Is Gastric Bypass Surgery Worth the Risk?
Weight-Loss Surgery Has Its Problems but Can Be Lifesaving for Obese People
Dec. 2, 2003 (Chicago) -- Gastric bypass surgery can be
lifesaving -- for the right person. A new study shows that many people will
experience complications after surgery, but researchers say that it's worth the
risk as a last option.
Stories about gastric bypass surgery, or "stomach
stapling," have made this procedure sound like a miracle. But it's not the
quick-and-easy fix that it might seem to be at first glance.
Gastric bypass surgery is great for motivated patients who are
committed to permanent lifestyle change, according to lead researcher Elmar
Merkle, MD. He presented his findings in Chicago at the annual meeting of the

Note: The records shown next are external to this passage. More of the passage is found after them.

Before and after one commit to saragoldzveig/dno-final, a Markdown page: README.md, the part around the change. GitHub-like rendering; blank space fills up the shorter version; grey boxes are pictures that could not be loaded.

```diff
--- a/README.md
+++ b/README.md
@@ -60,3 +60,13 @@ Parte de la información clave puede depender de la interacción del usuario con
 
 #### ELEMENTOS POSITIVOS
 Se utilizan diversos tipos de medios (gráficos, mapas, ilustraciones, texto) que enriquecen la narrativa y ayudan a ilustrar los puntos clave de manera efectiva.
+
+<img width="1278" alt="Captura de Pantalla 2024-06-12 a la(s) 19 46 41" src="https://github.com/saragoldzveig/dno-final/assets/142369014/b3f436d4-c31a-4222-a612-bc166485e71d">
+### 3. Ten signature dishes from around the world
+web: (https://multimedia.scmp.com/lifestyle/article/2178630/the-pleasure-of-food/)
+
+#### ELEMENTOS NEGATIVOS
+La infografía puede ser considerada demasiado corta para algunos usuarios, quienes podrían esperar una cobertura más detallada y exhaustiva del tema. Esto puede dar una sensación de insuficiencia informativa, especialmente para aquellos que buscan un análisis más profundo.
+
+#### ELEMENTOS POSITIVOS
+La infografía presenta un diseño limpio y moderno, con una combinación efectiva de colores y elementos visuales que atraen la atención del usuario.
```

Radiological Society of North America.
"This should not be considered a cosmetic procedure,"
says Merkle in a news release. "People need to be aware of the potential
complications of this surgery. It basically should be the last option we can

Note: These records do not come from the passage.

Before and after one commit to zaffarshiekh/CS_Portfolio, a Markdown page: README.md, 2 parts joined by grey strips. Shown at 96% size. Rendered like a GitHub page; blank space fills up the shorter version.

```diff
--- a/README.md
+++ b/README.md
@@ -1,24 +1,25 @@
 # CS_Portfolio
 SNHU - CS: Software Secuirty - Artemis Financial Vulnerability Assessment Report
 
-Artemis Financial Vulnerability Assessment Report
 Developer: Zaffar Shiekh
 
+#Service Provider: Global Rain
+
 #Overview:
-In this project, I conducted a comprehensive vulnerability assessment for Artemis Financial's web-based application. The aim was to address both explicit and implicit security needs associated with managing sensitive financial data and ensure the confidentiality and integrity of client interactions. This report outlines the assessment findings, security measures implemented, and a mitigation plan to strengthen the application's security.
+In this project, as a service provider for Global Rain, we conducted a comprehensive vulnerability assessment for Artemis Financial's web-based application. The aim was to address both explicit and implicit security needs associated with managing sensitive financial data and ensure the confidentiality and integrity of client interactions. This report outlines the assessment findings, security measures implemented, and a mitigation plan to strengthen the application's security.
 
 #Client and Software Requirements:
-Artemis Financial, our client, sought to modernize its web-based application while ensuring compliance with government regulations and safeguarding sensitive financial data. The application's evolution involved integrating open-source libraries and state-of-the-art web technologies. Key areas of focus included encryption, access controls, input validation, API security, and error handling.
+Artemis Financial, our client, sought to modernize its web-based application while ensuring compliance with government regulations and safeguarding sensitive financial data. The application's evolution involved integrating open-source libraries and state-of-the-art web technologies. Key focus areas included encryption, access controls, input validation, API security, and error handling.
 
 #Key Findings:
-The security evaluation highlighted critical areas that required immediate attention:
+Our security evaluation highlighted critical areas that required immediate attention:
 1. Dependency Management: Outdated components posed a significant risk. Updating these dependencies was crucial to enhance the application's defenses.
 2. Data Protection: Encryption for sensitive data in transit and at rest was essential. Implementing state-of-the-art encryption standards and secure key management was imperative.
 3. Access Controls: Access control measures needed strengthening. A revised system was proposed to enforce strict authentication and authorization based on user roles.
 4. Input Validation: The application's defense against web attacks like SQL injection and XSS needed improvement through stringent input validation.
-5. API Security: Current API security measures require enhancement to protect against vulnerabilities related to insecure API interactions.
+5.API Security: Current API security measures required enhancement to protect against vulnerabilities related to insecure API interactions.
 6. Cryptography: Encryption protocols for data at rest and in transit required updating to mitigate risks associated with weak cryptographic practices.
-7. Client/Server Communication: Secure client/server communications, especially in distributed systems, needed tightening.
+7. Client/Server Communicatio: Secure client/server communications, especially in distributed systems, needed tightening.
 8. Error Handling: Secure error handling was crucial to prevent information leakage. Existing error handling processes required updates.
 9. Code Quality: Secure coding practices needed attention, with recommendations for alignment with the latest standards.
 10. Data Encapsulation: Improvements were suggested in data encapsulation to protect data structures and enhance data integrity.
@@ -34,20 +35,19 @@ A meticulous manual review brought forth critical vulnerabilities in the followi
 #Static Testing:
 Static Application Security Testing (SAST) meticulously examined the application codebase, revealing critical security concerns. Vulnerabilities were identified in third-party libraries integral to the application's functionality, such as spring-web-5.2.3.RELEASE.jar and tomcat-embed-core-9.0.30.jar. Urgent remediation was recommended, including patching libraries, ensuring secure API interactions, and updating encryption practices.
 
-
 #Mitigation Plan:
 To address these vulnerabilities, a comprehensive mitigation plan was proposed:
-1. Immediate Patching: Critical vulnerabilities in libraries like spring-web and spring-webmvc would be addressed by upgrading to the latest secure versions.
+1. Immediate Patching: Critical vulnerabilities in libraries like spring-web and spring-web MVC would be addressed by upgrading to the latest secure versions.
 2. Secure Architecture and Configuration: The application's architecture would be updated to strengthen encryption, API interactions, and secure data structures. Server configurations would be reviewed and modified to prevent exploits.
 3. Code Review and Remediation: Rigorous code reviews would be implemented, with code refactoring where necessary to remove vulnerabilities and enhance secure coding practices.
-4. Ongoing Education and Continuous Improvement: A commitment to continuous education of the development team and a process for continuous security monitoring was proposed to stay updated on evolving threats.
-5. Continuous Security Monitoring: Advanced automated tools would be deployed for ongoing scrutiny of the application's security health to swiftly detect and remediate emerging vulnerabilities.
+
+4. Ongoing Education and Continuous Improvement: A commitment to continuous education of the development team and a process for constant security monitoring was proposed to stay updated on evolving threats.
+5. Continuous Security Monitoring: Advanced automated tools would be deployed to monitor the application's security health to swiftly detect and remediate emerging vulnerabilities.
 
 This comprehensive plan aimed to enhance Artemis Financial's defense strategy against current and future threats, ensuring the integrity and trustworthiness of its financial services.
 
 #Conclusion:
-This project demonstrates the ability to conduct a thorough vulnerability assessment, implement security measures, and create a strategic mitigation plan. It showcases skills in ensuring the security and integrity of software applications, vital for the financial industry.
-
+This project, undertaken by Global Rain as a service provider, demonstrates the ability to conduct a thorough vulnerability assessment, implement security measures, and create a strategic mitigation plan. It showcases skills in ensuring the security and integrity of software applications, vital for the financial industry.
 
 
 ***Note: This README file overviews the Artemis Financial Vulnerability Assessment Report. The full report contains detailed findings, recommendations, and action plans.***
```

offer the morbidly obese, after other less invasive interventions such as diet
and exercise have been tried."
The procedure, known as gastric bypass surgery, attaches a
piece of the small intestine higher up on the stomach and compartmentalizes the

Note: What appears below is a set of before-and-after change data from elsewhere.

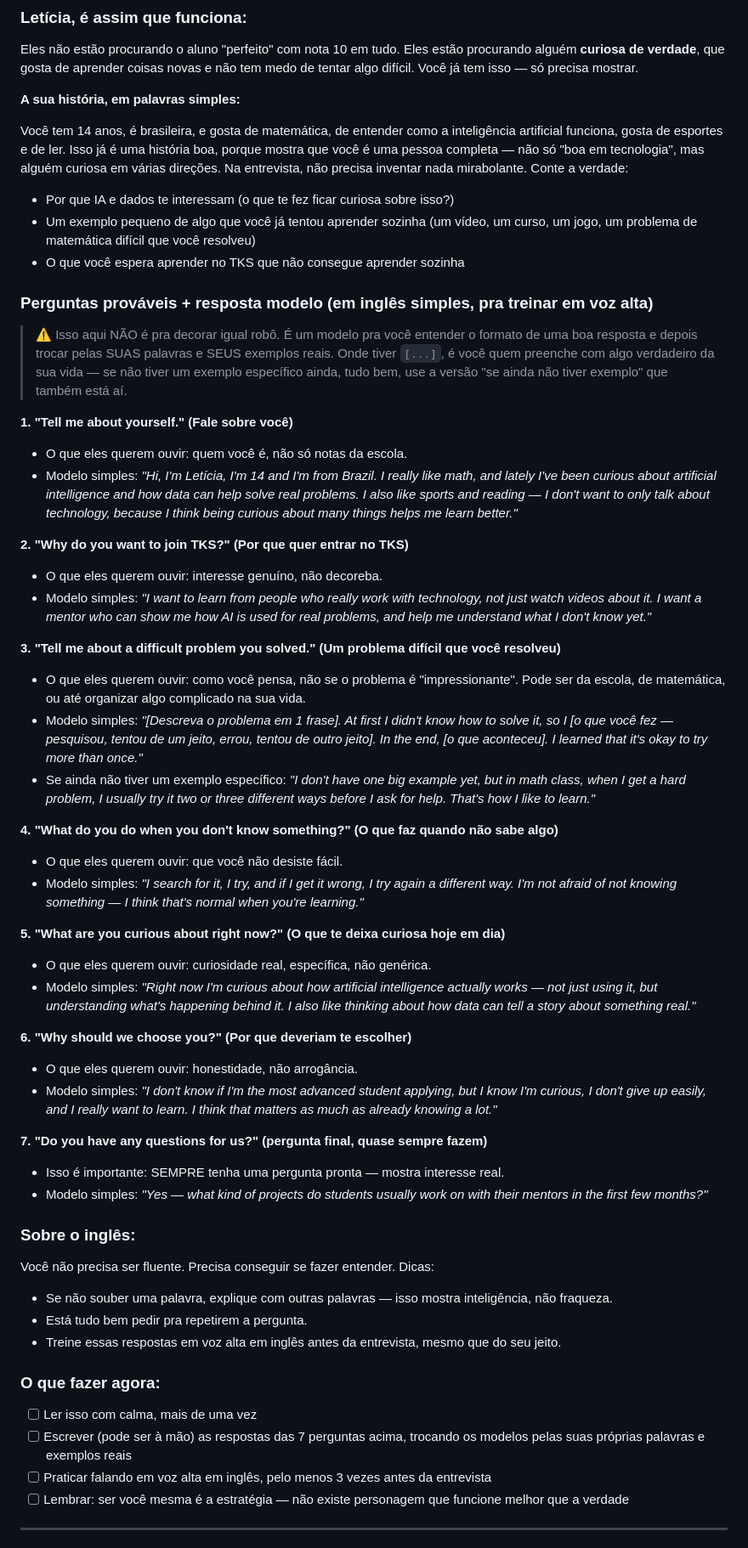
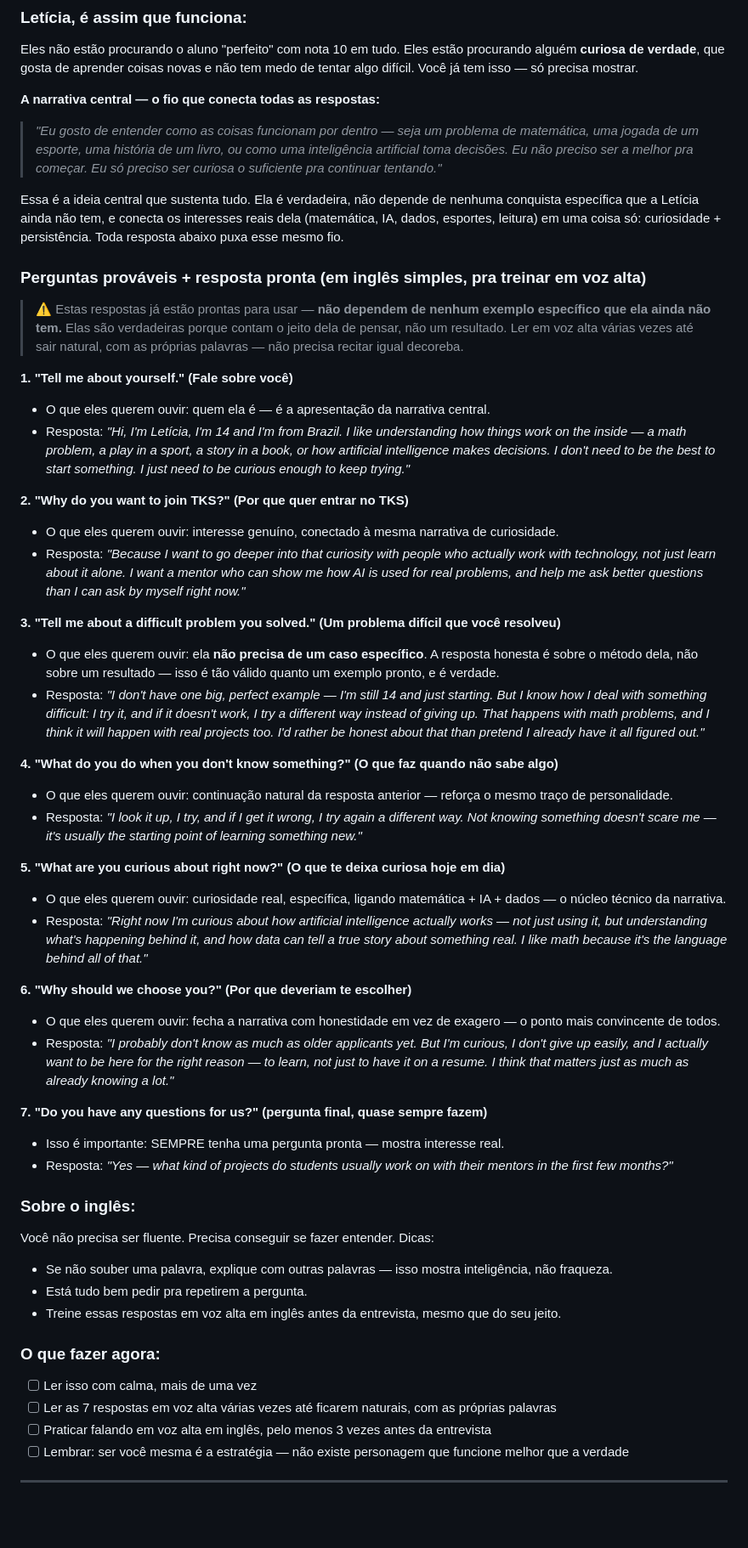
Before and after one commit to jfs195805-alt/Bolsamestradodoutorado, a Markdown page: candidaturas/LETICIA.md, the part around the change. Shown at 85% size. Rendered like a GitHub page; blank space fills up the shorter version.

Commit message:
Reescreve preparação do TKS com narrativa central e respostas prontas
Remove a dependência de exemplos específicos que ela ainda não tem.
Todas as 7 respostas agora giram em torno de uma única narrativa
verdadeira (curiosidade + persistência), prontas para usar sem precisar
preencher lacunas.

```diff
--- a/candidaturas/LETICIA.md
+++ b/candidaturas/LETICIA.md
@@ -52,45 +52,43 @@ Pareamento 1:1 com pesquisador de PhD/pós-doc para projeto de pesquisa original
 
 Eles não estão procurando o aluno "perfeito" com nota 10 em tudo. Eles estão procurando alguém **curiosa de verdade**, que gosta de aprender coisas novas e não tem medo de tentar algo difícil. Você já tem isso — só precisa mostrar.
 
-**A sua história, em palavras simples:**
+**A narrativa central — o fio que conecta todas as respostas:**
 
-Você tem 14 anos, é brasileira, e gosta de matemática, de entender como a inteligência artificial funciona, gosta de esportes e de ler. Isso já é uma história boa, porque mostra que você é uma pessoa completa — não só "boa em tecnologia", mas alguém curiosa em várias direções. Na entrevista, não precisa inventar nada mirabolante. Conte a verdade:
-- Por que IA e dados te interessam (o que te fez ficar curiosa sobre isso?)
-- Um exemplo pequeno de algo que você já tentou aprender sozinha (um vídeo, um curso, um jogo, um problema de matemática difícil que você resolveu)
-- O que você espera aprender no TKS que não consegue aprender sozinha
+> *"Eu gosto de entender como as coisas funcionam por dentro — seja um problema de matemática, uma jogada de um esporte, uma história de um livro, ou como uma inteligência artificial toma decisões. Eu não preciso ser a melhor pra começar. Eu só preciso ser curiosa o suficiente pra continuar tentando."*
 
-### Perguntas prováveis + resposta modelo (em inglês simples, pra treinar em voz alta)
+Essa é a ideia central que sustenta tudo. Ela é verdadeira, não depende de nenhuma conquista específica que a Letícia ainda não tem, e conecta os interesses reais dela (matemática, IA, dados, esportes, leitura) em uma coisa só: curiosidade + persistência. Toda resposta abaixo puxa esse mesmo fio.
 
-> ⚠️ Isso aqui NÃO é pra decorar igual robô. É um modelo pra você entender o formato de uma boa resposta e depois trocar pelas SUAS palavras e SEUS exemplos reais. Onde tiver `[...]`, é você quem preenche com algo verdadeiro da sua vida — se não tiver um exemplo específico ainda, tudo bem, use a versão "se ainda não tiver exemplo" que também está aí.
+### Perguntas prováveis + resposta pronta (em inglês simples, pra treinar em voz alta)
+
+> ⚠️ Estas respostas já estão prontas para usar — **não dependem de nenhum exemplo específico que ela ainda não tem.** Elas são verdadeiras porque contam o jeito dela de pensar, não um resultado. Ler em voz alta várias vezes até sair natural, com as próprias palavras — não precisa recitar igual decoreba.
 
 **1. "Tell me about yourself." (Fale sobre você)**
-- O que eles querem ouvir: quem você é, não só notas da escola.
-- Modelo simples: *"Hi, I'm Letícia, I'm 14 and I'm from Brazil. I really like math, and lately I've been curious about artificial intelligence and how data can help solve real problems. I also like sports and reading — I don't want to only talk about technology, because I think being curious about many things helps me learn better."*
+- O que eles querem ouvir: quem ela é — é a apresentação da narrativa central.
+- Resposta: *"Hi, I'm Letícia, I'm 14 and I'm from Brazil. I like understanding how things work on the inside — a math problem, a play in a sport, a story in a book, or how artificial intelligence makes decisions. I don't need to be the best to start something. I just need to be curious enough to keep trying."*
 
 **2. "Why do you want to join TKS?" (Por que quer entrar no TKS)**
-- O que eles querem ouvir: interesse genuíno, não decoreba.
-- Modelo simples: *"I want to learn from people who really work with technology, not just watch videos about it. I want a mentor who can show me how AI is used for real problems, and help me understand what I don't know yet."*
+- O que eles querem ouvir: interesse genuíno, conectado à mesma narrativa de curiosidade.
+- Resposta: *"Because I want to go deeper into that curiosity with people who actually work with technology, not just learn about it alone. I want a mentor who can show me how AI is used for real problems, and help me ask better questions than I can ask by myself right now."*
 
 **3. "Tell me about a difficult problem you solved." (Um problema difícil que você resolveu)**
-- O que eles querem ouvir: como você pensa, não se o problema é "impressionante". Pode ser da escola, de matemática, ou até organizar algo complicado na sua vida.
-- Modelo simples: *"[Descreva o problema em 1 frase]. At first I didn't know how to solve it, so I [o que você fez — pesquisou, tentou de um jeito, errou, tentou de outro jeito]. In the end, [o que aconteceu]. I learned that it's okay to try more than once."*
-- Se ainda não tiver um exemplo específico: *"I don't have one big example yet, but in math class, when I get a hard problem, I usually try it two or three different ways before I ask for help. That's how I like to learn."*
+- O que eles querem ouvir: ela **não precisa de um caso específico**. A resposta honesta é sobre o método dela, não sobre um resultado — isso é tão válido quanto um exemplo pronto, e é verdade.
+- Resposta: *"I don't have one big, perfect example — I'm still 14 and just starting. But I know how I deal with something difficult: I try it, and if it doesn't work, I try a different way instead of giving up. That happens with math problems, and I think it will happen with real projects too. I'd rather be honest about that than pretend I already have it all figured out."*
 
 **4. "What do you do when you don't know something?" (O que faz quando não sabe algo)**
-- O que eles querem ouvir: que você não desiste fácil.
-- Modelo simples: *"I search for it, I try, and if I get it wrong, I try again a different way. I'm not afraid of not knowing something — I think that's normal when you're learning."*
+- O que eles querem ouvir: continuação natural da resposta anterior — reforça o mesmo traço de personalidade.
+- Resposta: *"I look it up, I try, and if I get it wrong, I try again a different way. Not knowing something doesn't scare me — it's usually the starting point of learning something new."*
 
 **5. "What are you curious about right now?" (O que te deixa curiosa hoje em dia)**
-- O que eles querem ouvir: curiosidade real, específica, não genérica.
-- Modelo simples: *"Right now I'm curious about how artificial intelligence actually works — not just using it, but understanding what's happening behind it. I also like thinking about how data can tell a story about something real."*
+- O que eles querem ouvir: curiosidade real, específica, ligando matemática + IA + dados — o núcleo técnico da narrativa.
+- Resposta: *"Right now I'm curious about how artificial intelligence actually works — not just using it, but understanding what's happening behind it, and how data can tell a true story about something real. I like math because it's the language behind all of that."*
 
 **6. "Why should we choose you?" (Por que deveriam te escolher)**
-- O que eles querem ouvir: honestidade, não arrogância.
-- Modelo simples: *"I don't know if I'm the most advanced student applying, but I know I'm curious, I don't give up easily, and I really want to learn. I think that matters as much as already knowing a lot."*
+- O que eles querem ouvir: fecha a narrativa com honestidade em vez de exagero — o ponto mais convincente de todos.
+- Resposta: *"I probably don't know as much as older applicants yet. But I'm curious, I don't give up easily, and I actually want to be here for the right reason — to learn, not just to have it on a resume. I think that matters just as much as already knowing a lot."*
 
 **7. "Do you have any questions for us?" (pergunta final, quase sempre fazem)**
 - Isso é importante: SEMPRE tenha uma pergunta pronta — mostra interesse real.
-- Modelo simples: *"Yes — what kind of projects do students usually work on with their mentors in the first few months?"*
+- Resposta: *"Yes — what kind of projects do students usually work on with their mentors in the first few months?"*
 
 ### Sobre o inglês:
 
@@ -101,7 +99,7 @@ Você não precisa ser fluente. Precisa conseguir se fazer entender. Dicas:
 
 ### O que fazer agora:
 - [ ] Ler isso com calma, mais de uma vez
-- [ ] Escrever (pode ser à mão) as respostas das 7 perguntas acima, trocando os modelos pelas suas próprias palavras e exemplos reais
+- [ ] Ler as 7 respostas em voz alta várias vezes até ficarem naturais, com as próprias palavras
 - [ ] Praticar falando em voz alta em inglês, pelo menos 3 vezes antes da entrevista
 - [ ] Lembrar: ser você mesma é a estratégia — não existe personagem que funcione melhor que a verdade
 
```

rest, so only a small portion of the stomach, approximately the size of an egg,
is available for holding and digesting food. Therefore, patients feel full
And recently, gastric bypass surgery is being performed as a
laparoscopic procedure, or through several small incisions, rather than one
large incision. According to the National Institutes of Health guidelines,
patients that are 100 pounds overweight can be considered for the surgery.
Patients less than 100 pounds overweight may be considered if there is a
life-threatening risk associated with their obesity, such as type 2
Merkle, associate professor of radiology at Duke University
Medical Center in Durham, N.C., worked with a team of investigators when he
practiced at University Hospitals of Cleveland. They followed 335 patients who
underwent a type of gastric bypass surgery known as Roux-en-Y between March
1998 and December 2002.
Among these patients, 57 had complications and 17 required
readmission to the hospital within 30 days after surgery. Two patients, or less
than 1%, died as a result of postoperative complications.
The complications included a leak in the juncture attaching the
intestine to the stomach, which occurred in eight patients, and a disruption of
the staple line compartmentalizing the stomach, occurring in five patients.
Other complications of gastric bypass surgery included a blood clot in the
lung, blood infection, bleeding, pneumonia, bowel obstruction, and injury to
the esophagus. Merkle notes that these complications are more commonly seen
among severely obese patients having any type of surgery.
These findings should not discourage people from considering
gastric bypass surgery, but they should help them understand the serious nature
of the surgery, according to James A. Madura II, MD.